According to a press release dated June 18, 2007, Majesco Entertainment has reached a tentative settlement of a class action filed against it in 2005, interim CEO Jesse Sutton told analysts in a conference call late Thurs. If nailed down, a deal would then need approval by a U.S. dist. judge in N.J., the company said in a 10-Q SEC filing. The proposal calls for Majesco to pay about $2.5 million in company stock, with an undisclosed amount of cash to be paid by the firm's insurance carrier, said Sutton. The terms would have no effect on company operations, he said. Majesco expects its insurance will also be "adequate" to deal with a separate suit by shareholder Trinad Capital Master Fund that made similar charges against the company, the 10-Q said. But Majesco warned that any additional expenses "could have a material adverse effect on our financial condition." … [Four] suits followed Majesco's slashing its fiscal 2005 financial forecast because of "substantially weaker than expected sales across all of the company's product lines" and other factors (CED July 14/05 p4). A 5th suit was filed in Sept. 2005. In Oct., they were all consolidated.

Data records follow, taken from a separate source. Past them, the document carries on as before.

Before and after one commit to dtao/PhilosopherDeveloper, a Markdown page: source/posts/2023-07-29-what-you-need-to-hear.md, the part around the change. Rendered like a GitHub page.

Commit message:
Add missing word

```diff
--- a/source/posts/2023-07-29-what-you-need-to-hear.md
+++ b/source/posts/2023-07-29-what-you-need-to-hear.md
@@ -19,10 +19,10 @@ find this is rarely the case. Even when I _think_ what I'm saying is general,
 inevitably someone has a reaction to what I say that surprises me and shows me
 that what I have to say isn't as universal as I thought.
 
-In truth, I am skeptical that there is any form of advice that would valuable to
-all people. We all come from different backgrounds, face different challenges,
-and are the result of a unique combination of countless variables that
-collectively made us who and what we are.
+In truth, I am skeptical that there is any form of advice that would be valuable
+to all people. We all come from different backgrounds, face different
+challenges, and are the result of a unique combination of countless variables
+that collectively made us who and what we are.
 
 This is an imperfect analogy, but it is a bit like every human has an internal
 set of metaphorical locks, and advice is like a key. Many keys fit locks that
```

Trinad Capital filed its similar suit the same month.
On February 3, 2006, the defendants filed various motions to dismiss the Amended Consolidated Complaint. On October 2, 2006, the Court entered the Opinion and Order signed by U.S. District Judge Peter G. Sheridan denying the defendants’ motions to dismiss the Amended Consolidated Complaint.

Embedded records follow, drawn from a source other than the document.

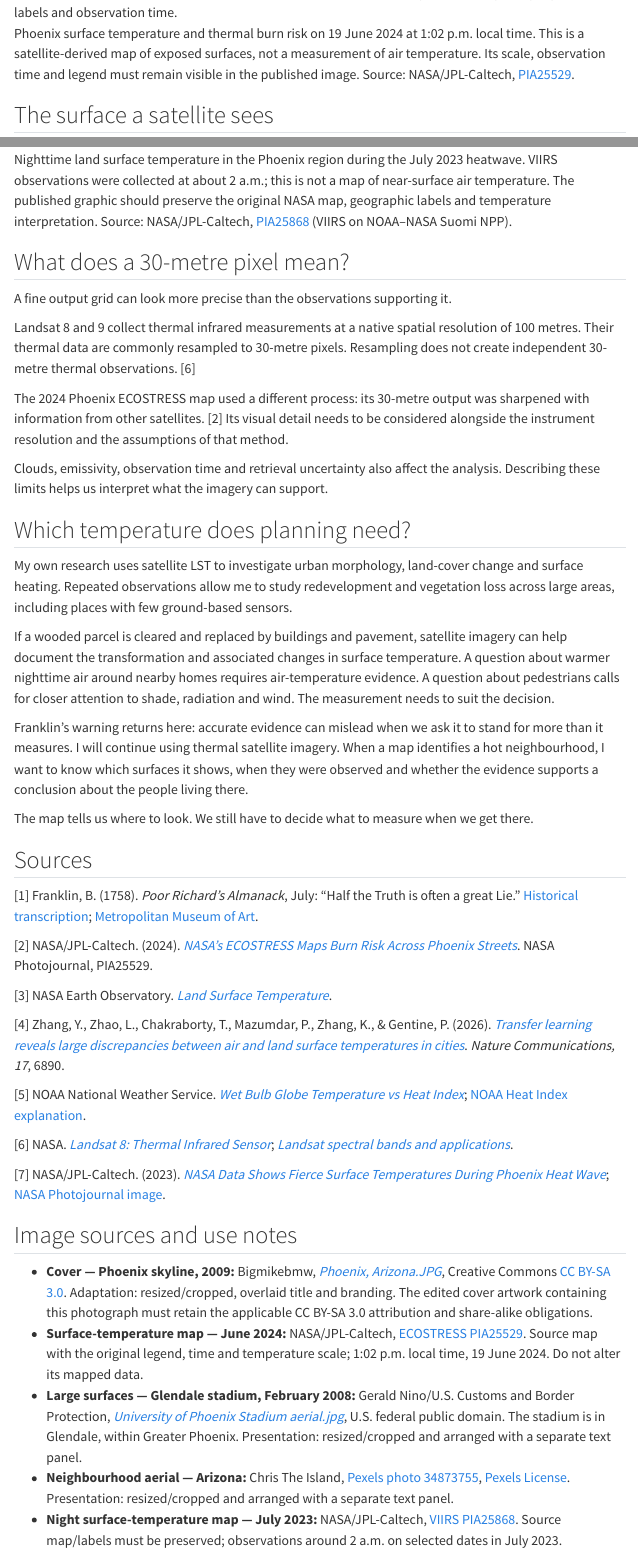
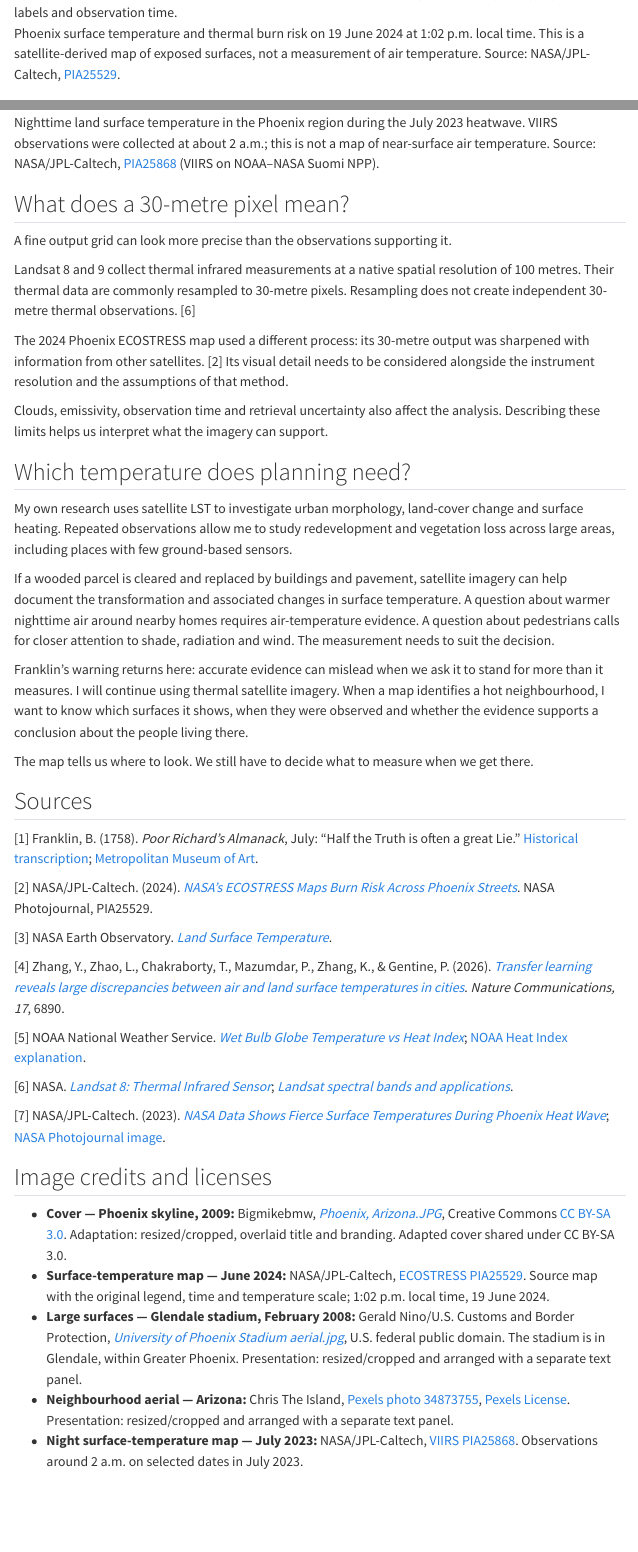
Before and after one commit to kenancolak/urban-climate-notes, a Quarto document (notes/04-what-temperature-are-we-actually-measuring.qmd): the page in a window 1100 px wide, from 990 px down, and a second part further down, joined at a grey line. Rendered offline with R 4.5, knitr and Pandoc in place of Quarto, with nearby package versions; menus at the side of the page are left out.

Commit message:
Remove editorial instructions from Phoenix and Stuttgart notes

```diff
--- a/notes/04-what-temperature-are-we-actually-measuring.qmd
+++ b/notes/04-what-temperature-are-we-actually-measuring.qmd
@@ -3,6 +3,7 @@ title: "What Temperature Are We Actually Measuring?"
 subtitle: "Phoenix, satellite heat maps, and the air above the street"
 author: "Kenan Çolak"
 date: "2026-10-21"
+date-modified: "2026-11-04"
 date-format: "MMMM D, YYYY"
 categories:
   - Urban Climate
@@ -34,7 +35,7 @@ The published Phoenix map used a 30-metre grid, produced through machine-learnin
 ![ECOSTRESS Phoenix thermal burn-risk map, 19 June 2024, with the original NASA legend, geographical labels and observation time.](../images/notes/04/02_ECOSTRESS_Burn_Risk.png){width="100%"}
 
 <div class="image-caption">
-Phoenix surface temperature and thermal burn risk on 19 June 2024 at 1:02 p.m. local time. This is a satellite-derived map of exposed surfaces, not a measurement of air temperature. Its scale, observation time and legend must remain visible in the published image. Source: NASA/JPL-Caltech, [PIA25529](https://science.nasa.gov/photojournal/nasas-ecostress-maps-burn-risk-across-phoenix-streets/).
+Phoenix surface temperature and thermal burn risk on 19 June 2024 at 1:02 p.m. local time. This is a satellite-derived map of exposed surfaces, not a measurement of air temperature. Source: NASA/JPL-Caltech, [PIA25529](https://science.nasa.gov/photojournal/nasas-ecostress-maps-burn-risk-across-phoenix-streets/).
 </div>
 
 ## The surface a satellite sees
@@ -96,7 +97,7 @@ Surface and atmospheric urban heat islands can differ in strength, timing and lo
 ![NASA VIIRS nighttime land surface temperatures around Phoenix during the July 2023 heatwave.](../images/notes/04/05_VIIRS_Night_LST.png){width="100%"}
 
 <div class="image-caption">
-Nighttime land surface temperature in the Phoenix region during the July 2023 heatwave. VIIRS observations were collected at about 2 a.m.; this is not a map of near-surface air temperature. The published graphic should preserve the original NASA map, geographic labels and temperature interpretation. Source: NASA/JPL-Caltech, [PIA25868](https://science.nasa.gov/photojournal/phoenix-land-surface-temperatures-documented-amid-record-heat/) (VIIRS on NOAA–NASA Suomi NPP).
+Nighttime land surface temperature in the Phoenix region during the July 2023 heatwave. VIIRS observations were collected at about 2 a.m.; this is not a map of near-surface air temperature. Source: NASA/JPL-Caltech, [PIA25868](https://science.nasa.gov/photojournal/phoenix-land-surface-temperatures-documented-amid-record-heat/) (VIIRS on NOAA–NASA Suomi NPP).
 </div>
 
 ## What does a 30-metre pixel mean?
@@ -135,12 +136,12 @@ The map tells us where to look. We still have to decide what to measure when we
 
 [7] NASA/JPL-Caltech. (2023). [*NASA Data Shows Fierce Surface Temperatures During Phoenix Heat Wave*](https://www.nasa.gov/centers-and-facilities/jpl/nasa-data-shows-fierce-surface-temperatures-during-phoenix-heat-wave/); [NASA Photojournal image](https://science.nasa.gov/photojournal/phoenix-land-surface-temperatures-documented-amid-record-heat/).
 
-## Image sources and use notes
+## Image credits and licenses
 
-- **Cover — Phoenix skyline, 2009:** Bigmikebmw, [*Phoenix, Arizona.JPG*](https://commons.wikimedia.org/wiki/File:Phoenix,_Arizona.JPG), Creative Commons [CC BY-SA 3.0](https://creativecommons.org/licenses/by-sa/3.0/). Adaptation: resized/cropped, overlaid title and branding. The edited cover artwork containing this photograph must retain the applicable CC BY-SA 3.0 attribution and share-alike obligations.
-- **Surface-temperature map — June 2024:** NASA/JPL-Caltech, [ECOSTRESS PIA25529](https://science.nasa.gov/photojournal/nasas-ecostress-maps-burn-risk-across-phoenix-streets/). Source map with the original legend, time and temperature scale; 1:02 p.m. local time, 19 June 2024. Do not alter its mapped data.
+- **Cover — Phoenix skyline, 2009:** Bigmikebmw, [*Phoenix, Arizona.JPG*](https://commons.wikimedia.org/wiki/File:Phoenix,_Arizona.JPG), Creative Commons [CC BY-SA 3.0](https://creativecommons.org/licenses/by-sa/3.0/). Adaptation: resized/cropped, overlaid title and branding. Adapted cover shared under CC BY-SA 3.0.
+- **Surface-temperature map — June 2024:** NASA/JPL-Caltech, [ECOSTRESS PIA25529](https://science.nasa.gov/photojournal/nasas-ecostress-maps-burn-risk-across-phoenix-streets/). Source map with the original legend, time and temperature scale; 1:02 p.m. local time, 19 June 2024.
 - **Large surfaces — Glendale stadium, February 2008:** Gerald Nino/U.S. Customs and Border Protection, [*University of Phoenix Stadium aerial.jpg*](https://commons.wikimedia.org/wiki/File:University_of_Phoenix_Stadium_aerial.jpg), U.S. federal public domain. The stadium is in Glendale, within Greater Phoenix. Presentation: resized/cropped and arranged with a separate text panel.
 - **Neighbourhood aerial — Arizona:** Chris The Island, [Pexels photo 34873755](https://www.pexels.com/photo/aerial-view-of-residential-neighborhood-in-arizona-34873755/), [Pexels License](https://www.pexels.com/license/). Presentation: resized/cropped and arranged with a separate text panel.
-- **Night surface-temperature map — July 2023:** NASA/JPL-Caltech, [VIIRS PIA25868](https://science.nasa.gov/photojournal/phoenix-land-surface-temperatures-documented-amid-record-heat/). Source map/labels must be preserved; observations around 2 a.m. on selected dates in July 2023.
+- **Night surface-temperature map — July 2023:** NASA/JPL-Caltech, [VIIRS PIA25868](https://science.nasa.gov/photojournal/phoenix-land-surface-temperatures-documented-amid-record-heat/). Observations around 2 a.m. on selected dates in July 2023.
 
 NASA [media-use guidelines](https://www.nasa.gov/nasa-brand-center/images-and-media/) apply; NASA did not endorse this article. Each photograph is illustrative unless accompanied by an explicit temperature dataset.
```
Also changed, not shown: notes/05-can-you-zone-the-wind.qmd (+2 -1 lines), notes/04-what-temperature-are-we-actually-measuring.qmd (2 more changed lines), 1 other file.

As disclosed by the Company’s FORM 10-Q for the quarterly period ended July 31, 2006, on October 11, 2005, the Court consolidated the five cases and appointed a Lead Plaintiff. On December 14, 2005, the Lead Plaintiff filed an Amended Consolidated Complaint, which is now the operative Complaint.
The original Complaint alleges that defendants, Majesco and certain of its officers, represented that the Company's revenue and income would continue to grow over its impressive 2004 and first half of 2005 results in its fiscal year 2005, even as the Company increased its investment in product development and marketing. According to defendants, the Company expected $175-$185 million in net revenues and operating income of $16-$18 million in 2005, representing strong growth over Majesco's 2004 results. Unbeknownst to investors, however, Majesco's strong reported growth resulted, in material part, from the Company having inundated its retailers with product that defendants knew was in excess of end-user demand. Defendants representations regarding the Company's expected 2005 revenues and earnings lacked any basis and deceived investors about the true state of Majesco's business and prospects. As defendants knew or recklessly disregarded, the Company's strong growth was unsustainable because retailers would either return a material quantity of unsold products or would meet 2005 demand by selling off excess inventory instead of ordering new products. In addition, unbeknownst to investors, but known to or recklessly disregarded by defendants, two of the Company's new video game titles flopped, and the Company could not meet its earnings expectations without the success of these new titles. Defendants were motivated to engage in the wrongdoing alleged herein so that Majesco's planned secondary offering, which allowed many large stockholders, mostly institutions, to sell their personally held Majesco shares, would be priced higher than it would have been had investors known the truth about the Company's business.
The complaint further alleges that on or around July 12, 2005, after the close of regular trading, Majesco issued a press release announcing a dramatic reduction in its expected 2005 results. Rather than earning $16-$18 million in 2005, defendants announced that the Company would swing to a loss of $16-$19 million on revenues of $120 to $125 million. The Company attributed this astounding reversal to: substantially weaker demand for all of the Company's products; a glut of Majesco products sitting on retailers' shelves or in their stockrooms; and weak reorders. Majesco also announced that defendant Yankowski had resigned his positions as Majesco's Chairman and Chief Executive Officer. In response to this announcement, the price of Majesco common stock plummeted, falling by 48% in one day, from $6.89 per share on July 12, 2005 to $3.56 per share on July 13, 2005, earning it the dubious distinction of being the largest percentage loser on the Nasdaq for the day.